My friend, Brady, writes everything down. Multiple journals, mostly hardcover with ornate designs of hearts or flowers scatter amongst her coffee table and other various areas throughout her apartment. Her purse is never without one and ink is abundant. She literally has dozens of them filled with shopping lists, to-do lists, meeting minutes, study notes from her bible time, Spanish words, things God has said to her, things she says to Him and anything else. Though I didn’t know her in her waitressing days, I can assure you that her guests never had that uneasy feeling she was going to mess up their order in her fancy attempt to memorize the entire order sans notepad. A few months ago Trevor had rotator cuff surgery at a big hospital here in the Dominican Republic, and to say the experience was a comedy-of-errors is being polite. Brady accompanied me in the hospital for moral support and we belly-laughed for days about the about the $3,000 hospital bill hand-scrawled on a receipt pad, the computer system which is not one but actually a system of spiral notebooks, and the wild-goose chase we were sent on to get change for our payment. She told me several times, “you have GOT to write this stuff down! People are never going to believe it.” When I returned to the hospital without her, she texted me, “R U writing this stuff down?”

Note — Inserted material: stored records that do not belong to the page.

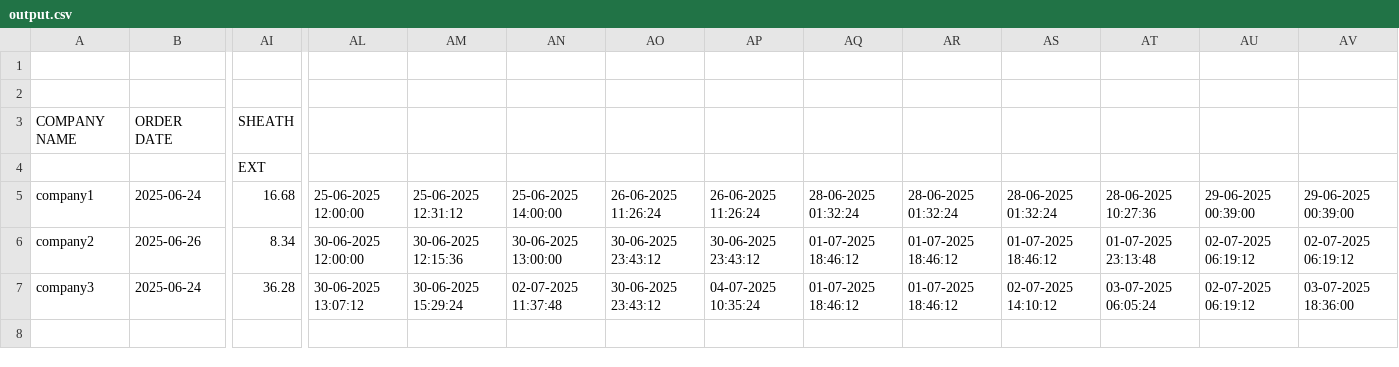
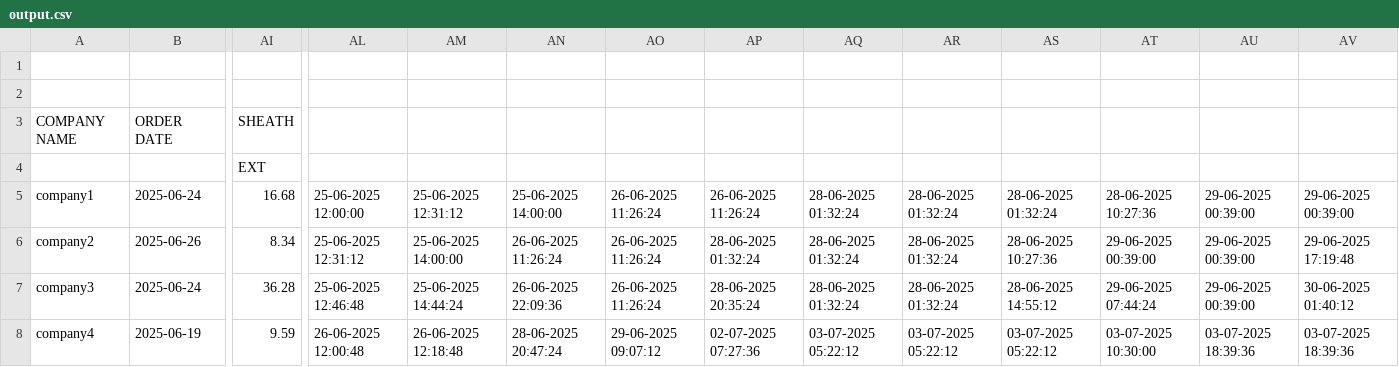
Before and after one commit to sanjanapatil22/WireFlow, a CSV file: output.csv, drawn as a sheet; only a part is shown, gaps mark what is left out; rows hold the shown columns only; the diff names each change by its address in the sheet, - before the commit and + after, or states it on an @@ line.

```diff
--- a/output.csv
+++ b/output.csv
-AL6: 30-06-2025 12:00:00
+AL6: 25-06-2025 12:31:12
-AM6: 30-06-2025 12:15:36
+AM6: 25-06-2025 14:00:00
-AN6: 30-06-2025 13:00:00
+AN6: 26-06-2025 11:26:24
-AO6:AO7: 30-06-2025 23:43:12
+AO6:AO7: 26-06-2025 11:26:24
-AP6: 30-06-2025 23:43:12
+AP6: 28-06-2025 01:32:24
-AQ6:AQ7: 01-07-2025 18:46:12
+AQ6:AQ7: 28-06-2025 01:32:24
-AR6:AR7: 01-07-2025 18:46:12
+AR6:AR7: 28-06-2025 01:32:24
-AS6: 01-07-2025 18:46:12
+AS6: 28-06-2025 10:27:36
-AT6: 01-07-2025 23:13:48
+AT6: 29-06-2025 00:39:00
-AU6:AU7: 02-07-2025 06:19:12
+AU6:AU7: 29-06-2025 00:39:00
-AV6: 02-07-2025 06:19:12
+AV6: 29-06-2025 17:19:48
-AL7: 30-06-2025 13:07:12
+AL7: 25-06-2025 12:46:48
-AM7: 30-06-2025 15:29:24
+AM7: 25-06-2025 14:44:24
-AN7: 02-07-2025 11:37:48
+AN7: 26-06-2025 22:09:36
-AP7: 04-07-2025 10:35:24
+AP7: 28-06-2025 20:35:24
-AS7: 02-07-2025 14:10:12
+AS7: 28-06-2025 14:55:12
-AT7: 03-07-2025 06:05:24
+AT7: 29-06-2025 07:44:24
-AV7: 03-07-2025 18:36:00
+AV7: 30-06-2025 01:40:12
+row 8: company4 | 2025-06-19 | 9.59 | 26-06-2025 12:00:48 | 26-06-2025 12:18:48 | 28-06-2025 20:47:24 | 29-06-2025 09:07:12 | 02-07-2025 07:27:36 | 03-07-2025 05:22:12 | 03-07-2025 05:22:12 | 03-07-2025 05:22:12 | 03-07-2025 10:30:00 | 03-07-2025 18:39:36 | 03-07-2025 18:39:36
```
Also changed, not shown: 4 other files.
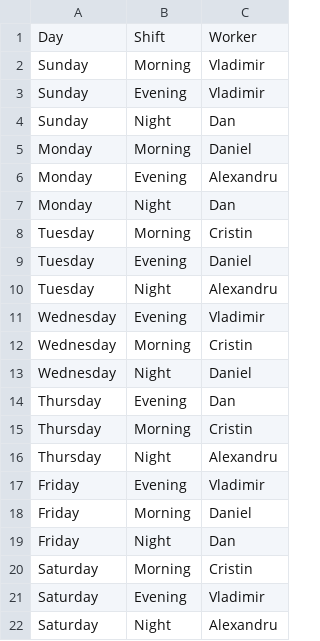
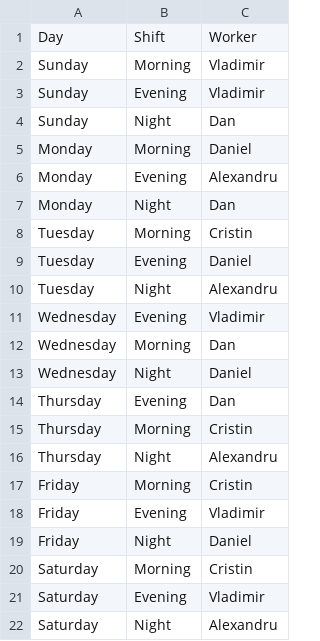
Before and after one commit to vladimirbalaur18/shift-scheduler, a CSV file: src/resources/schedule.csv, drawn as a sheet.

```diff
--- a/src/resources/schedule.csv
+++ b/src/resources/schedule.csv
@@ -11,3 +11,3 @@ Tuesday,Night,Alexandru
 Wednesday,Evening,Vladimir
-Wednesday,Morning,Cristin
+Wednesday,Morning,Dan
 Wednesday,Night,Daniel
@@ -16,5 +16,5 @@ Thursday,Morning,Cristin
 Thursday,Night,Alexandru
+Friday,Morning,Cristin
 Friday,Evening,Vladimir
-Friday,Morning,Daniel
-Friday,Night,Dan
+Friday,Night,Daniel
 Saturday,Morning,Cristin
```
Also changed, not shown: 3 other files.
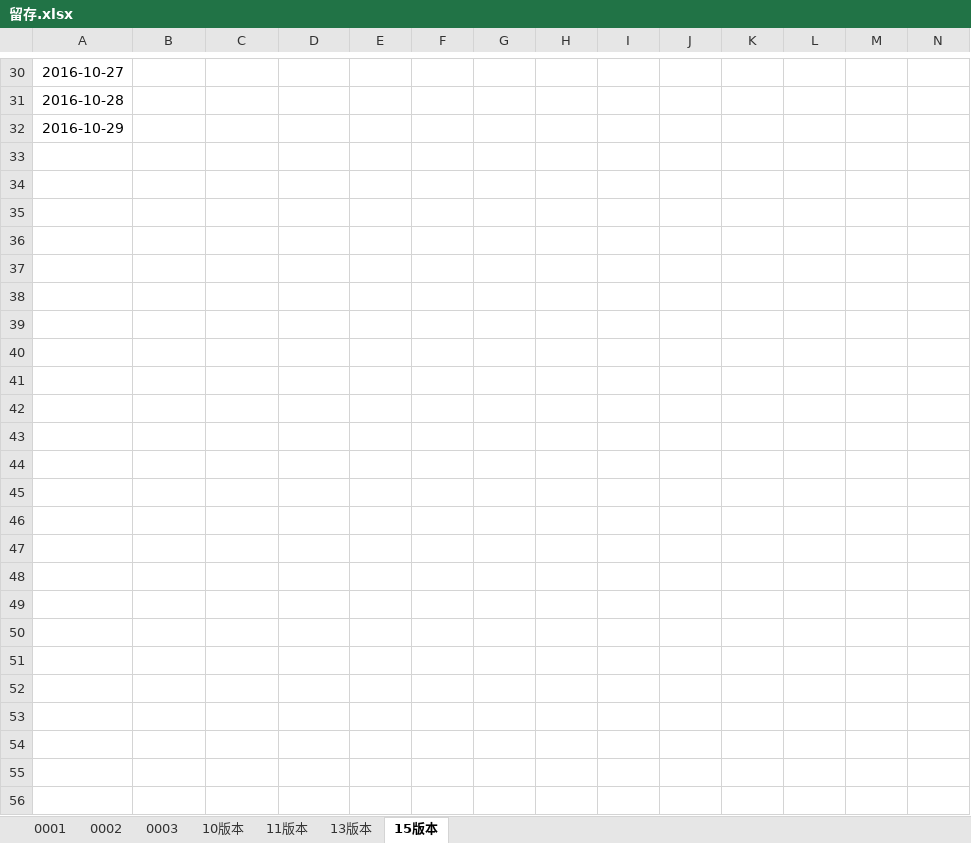
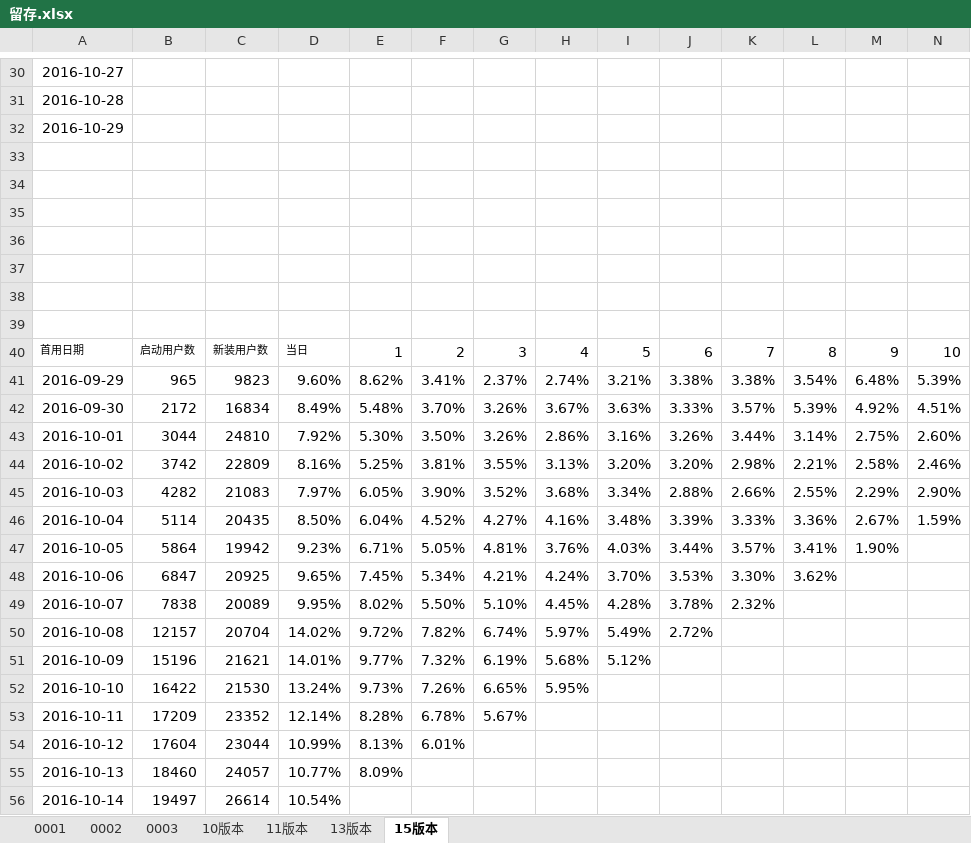
Before and after one commit to fanliaokeji/lvdun, an Excel workbook: aitushow/code/doc/留存.xlsx, sheet 15版本, drawn as a sheet; only a part is shown, gaps mark what is left out; values as stored, in another font and other column widths than the file's, no borders; rows hold the shown columns only; the diff names each change by its address in the sheet, - before the commit and + after, or states it on an @@ line.

```diff
--- a/aitushow/code/doc/留存.xlsx (sheet 15版本)
+++ b/aitushow/code/doc/留存.xlsx (sheet 15版本)
+row 33: (empty)
+row 34: (empty)
+row 35: (empty)
+row 36: (empty)
+row 37: (empty)
+row 38: (empty)
+row 39: (empty)
+row 40: 首用日期 | 启动用户数 | 新装用户数 | 当日 | 1 | 2 | 3 | 4 | 5 | 6 | 7 | 8 | 9 | 10
+row 41: 2016-09-29 | 965 | 9823 | 9.60% | 8.62% | 3.41% | 2.37% | 2.74% | 3.21% | 3.38% | 3.38% | 3.54% | 6.48% | 5.39%
+row 42: 2016-09-30 | 2172 | 16834 | 8.49% | 5.48% | 3.70% | 3.26% | 3.67% | 3.63% | 3.33% | 3.57% | 5.39% | 4.92% | 4.51%
+row 43: 2016-10-01 | 3044 | 24810 | 7.92% | 5.30% | 3.50% | 3.26% | 2.86% | 3.16% | 3.26% | 3.44% | 3.14% | 2.75% | 2.60%
+row 44: 2016-10-02 | 3742 | 22809 | 8.16% | 5.25% | 3.81% | 3.55% | 3.13% | 3.20% | 3.20% | 2.98% | 2.21% | 2.58% | 2.46%
+row 45: 2016-10-03 | 4282 | 21083 | 7.97% | 6.05% | 3.90% | 3.52% | 3.68% | 3.34% | 2.88% | 2.66% | 2.55% | 2.29% | 2.90%
+row 46: 2016-10-04 | 5114 | 20435 | 8.50% | 6.04% | 4.52% | 4.27% | 4.16% | 3.48% | 3.39% | 3.33% | 3.36% | 2.67% | 1.59%
+row 47: 2016-10-05 | 5864 | 19942 | 9.23% | 6.71% | 5.05% | 4.81% | 3.76% | 4.03% | 3.44% | 3.57% | 3.41% | 1.90%
+row 48: 2016-10-06 | 6847 | 20925 | 9.65% | 7.45% | 5.34% | 4.21% | 4.24% | 3.70% | 3.53% | 3.30% | 3.62%
+row 49: 2016-10-07 | 7838 | 20089 | 9.95% | 8.02% | 5.50% | 5.10% | 4.45% | 4.28% | 3.78% | 2.32%
+row 50: 2016-10-08 | 12157 | 20704 | 14.02% | 9.72% | 7.82% | 6.74% | 5.97% | 5.49% | 2.72%
+row 51: 2016-10-09 | 15196 | 21621 | 14.01% | 9.77% | 7.32% | 6.19% | 5.68% | 5.12%
+row 52: 2016-10-10 | 16422 | 21530 | 13.24% | 9.73% | 7.26% | 6.65% | 5.95%
+row 53: 2016-10-11 | 17209 | 23352 | 12.14% | 8.28% | 6.78% | 5.67%
+row 54: 2016-10-12 | 17604 | 23044 | 10.99% | 8.13% | 6.01%
+row 55: 2016-10-13 | 18460 | 24057 | 10.77% | 8.09%
+row 56: 2016-10-14 | 19497 | 26614 | 10.54%
```
Also changed, not shown: sheet 0002, sheet 11版本, sheet 0001, sheet 10版本, sheet 13版本, charts or pictures.
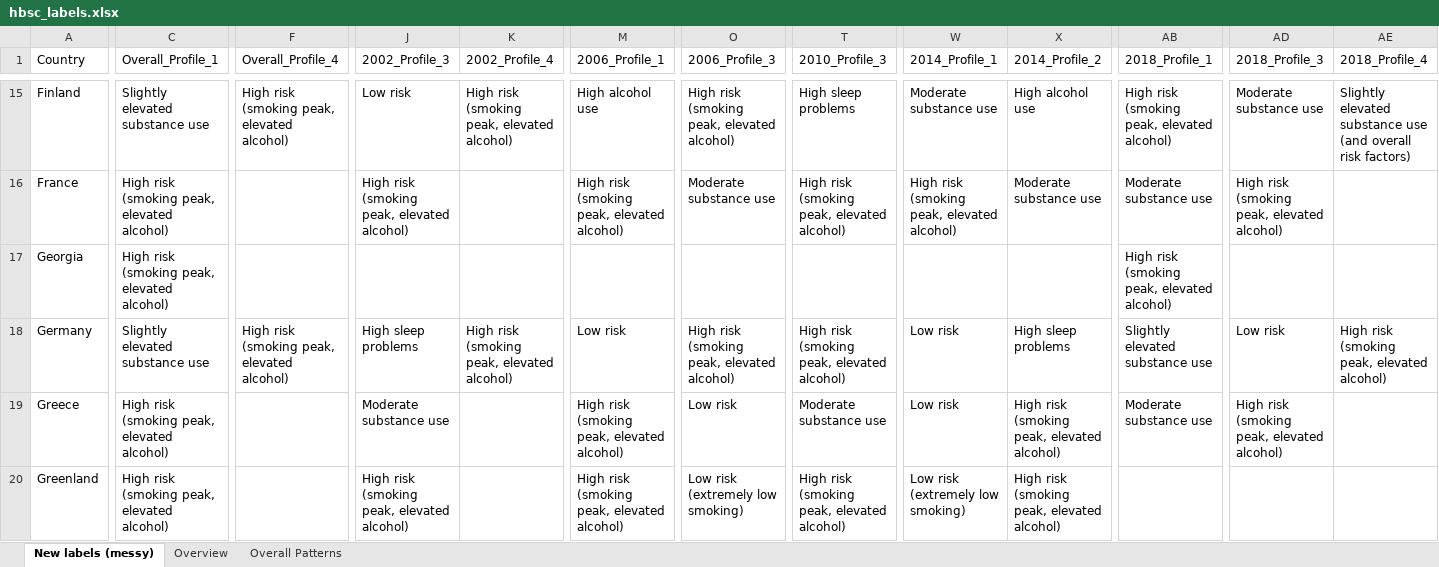
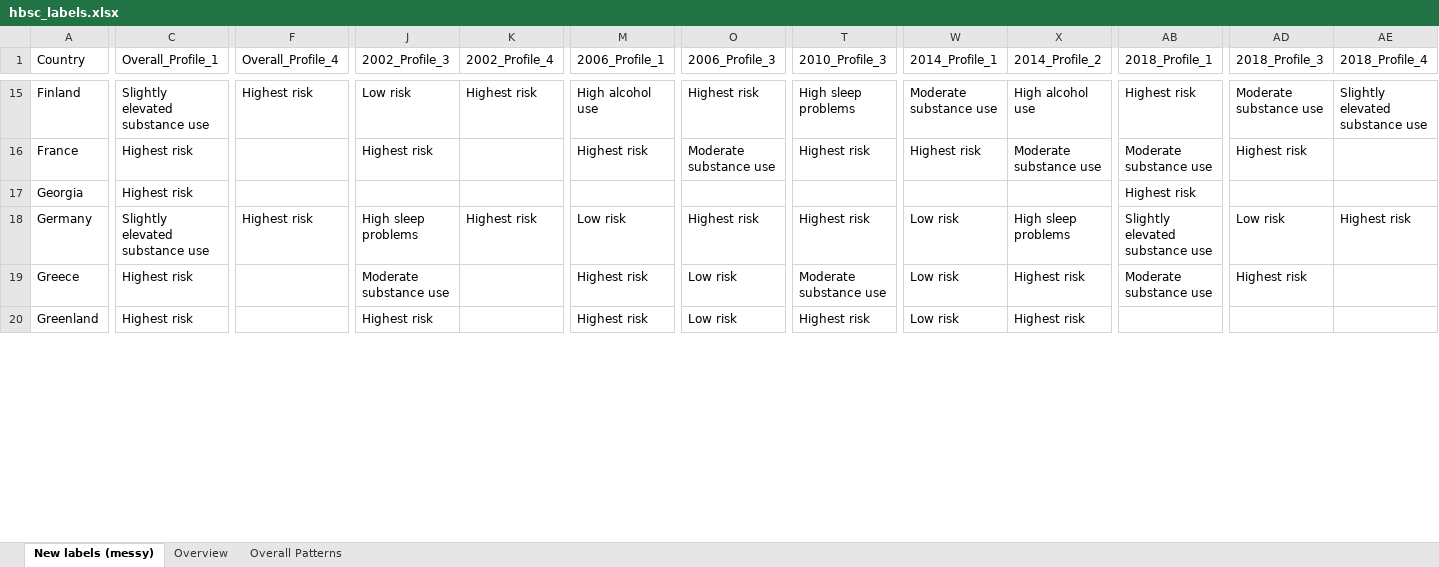
Before and after one commit to Elenoar12/Adolescent-Well-Being-in-Flux, an Excel workbook: data/hbsc_labels.xlsx, sheet New labels (messy), drawn as a sheet; only a part is shown, gaps mark what is left out; values as stored, in another font and other column widths than the file's, no cell formats; the diff covers the shown part only; the diff names each change by its address in the sheet, - before the commit and + after, or states it on an @@ line.

Commit message:
Added missing data for Wales overall Added adapted error messaging for lpa and regression plots Updated to latest hbsc_labels.xlsx version

```diff
--- a/data/hbsc_labels.xlsx (sheet New labels (messy))
+++ b/data/hbsc_labels.xlsx (sheet New labels (messy))
-F15 (Overall_Profile_4): High risk (smoking peak, elevated alcohol)
+F15 (Overall_Profile_4): Highest risk
-K15 (2002_Profile_4): High risk (smoking peak, elevated alcohol)
+K15 (2002_Profile_4): Highest risk
-O15 (2006_Profile_3): High risk (smoking peak, elevated alcohol)
+O15 (2006_Profile_3): Highest risk
-AB15 (2018_Profile_1): High risk (smoking peak, elevated alcohol)
+AB15 (2018_Profile_1): Highest risk
-AE15 (2018_Profile_4): Slightly elevated substance use (and overall risk factors)
+AE15 (2018_Profile_4): Slightly elevated substance use
-C16:C17 (Overall_Profile_1): High risk (smoking peak, elevated alcohol)
+C16:C17 (Overall_Profile_1): Highest risk
-J16 (2002_Profile_3): High risk (smoking peak, elevated alcohol)
+J16 (2002_Profile_3): Highest risk
-M16 (2006_Profile_1): High risk (smoking peak, elevated alcohol)
+M16 (2006_Profile_1): Highest risk
-T16 (2010_Profile_3): High risk (smoking peak, elevated alcohol)
+T16 (2010_Profile_3): Highest risk
-W16 (2014_Profile_1): High risk (smoking peak, elevated alcohol)
+W16 (2014_Profile_1): Highest risk
-AD16 (2018_Profile_3): High risk (smoking peak, elevated alcohol)
+AD16 (2018_Profile_3): Highest risk
-AB17 (2018_Profile_1): High risk (smoking peak, elevated alcohol)
+AB17 (2018_Profile_1): Highest risk
-F18 (Overall_Profile_4): High risk (smoking peak, elevated alcohol)
+F18 (Overall_Profile_4): Highest risk
-K18 (2002_Profile_4): High risk (smoking peak, elevated alcohol)
+K18 (2002_Profile_4): Highest risk
-O18 (2006_Profile_3): High risk (smoking peak, elevated alcohol)
+O18 (2006_Profile_3): Highest risk
-T18 (2010_Profile_3): High risk (smoking peak, elevated alcohol)
+T18 (2010_Profile_3): Highest risk
-AE18 (2018_Profile_4): High risk (smoking peak, elevated alcohol)
+AE18 (2018_Profile_4): Highest risk
-C19:C20 (Overall_Profile_1): High risk (smoking peak, elevated alcohol)
+C19:C20 (Overall_Profile_1): Highest risk
-M19:M20 (2006_Profile_1): High risk (smoking peak, elevated alcohol)
+M19:M20 (2006_Profile_1): Highest risk
-X19:X20 (2014_Profile_2): High risk (smoking peak, elevated alcohol)
+X19:X20 (2014_Profile_2): Highest risk
-AD19 (2018_Profile_3): High risk (smoking peak, elevated alcohol)
+AD19 (2018_Profile_3): Highest risk
-J20 (2002_Profile_3): High risk (smoking peak, elevated alcohol)
+J20 (2002_Profile_3): Highest risk
-O20 (2006_Profile_3): Low risk (extremely low smoking)
+O20 (2006_Profile_3): Low risk
-T20 (2010_Profile_3): High risk (smoking peak, elevated alcohol)
+T20 (2010_Profile_3): Highest risk
-W20 (2014_Profile_1): Low risk (extremely low smoking)
+W20 (2014_Profile_1): Low risk
```
Also changed, not shown: 223 edited cells elsewhere in this sheet, cell formats, 2 other files.
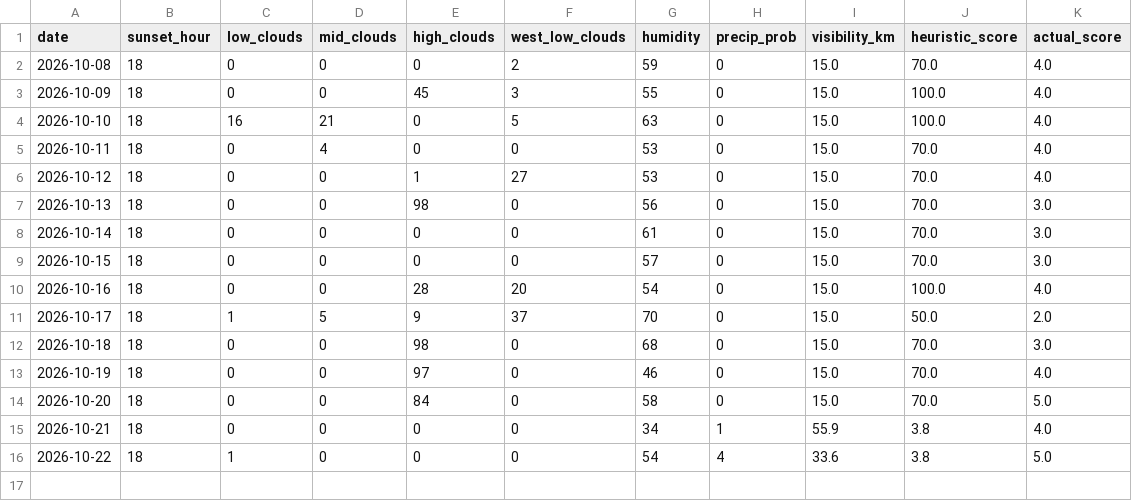
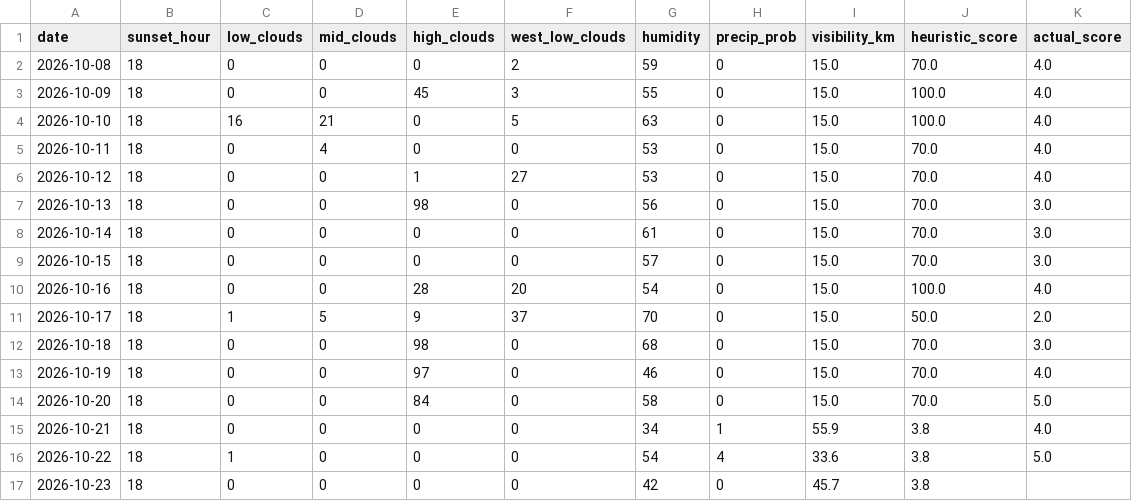
Before and after one commit to luke-gant/Sun-set-trainer, a CSV file: data/sunset_history.csv, drawn as a sheet.

```diff
--- a/data/sunset_history.csv
+++ b/data/sunset_history.csv
@@ -16 +16,2 @@ date,sunset_hour,low_clouds,mid_clouds,high_clouds,west_low_clouds,humidity,prec
 2026-10-22,18,1,0,0,0,54,4,33.6,3.8,5.0
+2026-10-23,18,0,0,0,0,42,0,45.7,3.8,
```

As we rounded the last corner home on a grueling August afternoon walk, Brady says to me, “I think you should blog more.”
I hear what she says, and I have that indescribable feeling of “something” when you know that the words that were said were more than just words, and it’s more like you were just served your next orders for life. But for the moment I brushed it off like she had said something mundane like, “I think you should wear more blue,” or “I think you should take more vitamin C.” And my verbal response to her was short, and while I didn’t mean to sound offhand, I said something like, “I dunno, maybe. You and I are different and it’s easy for you to put your words out there for the world.” I got off-the-hook and she dropped the subject.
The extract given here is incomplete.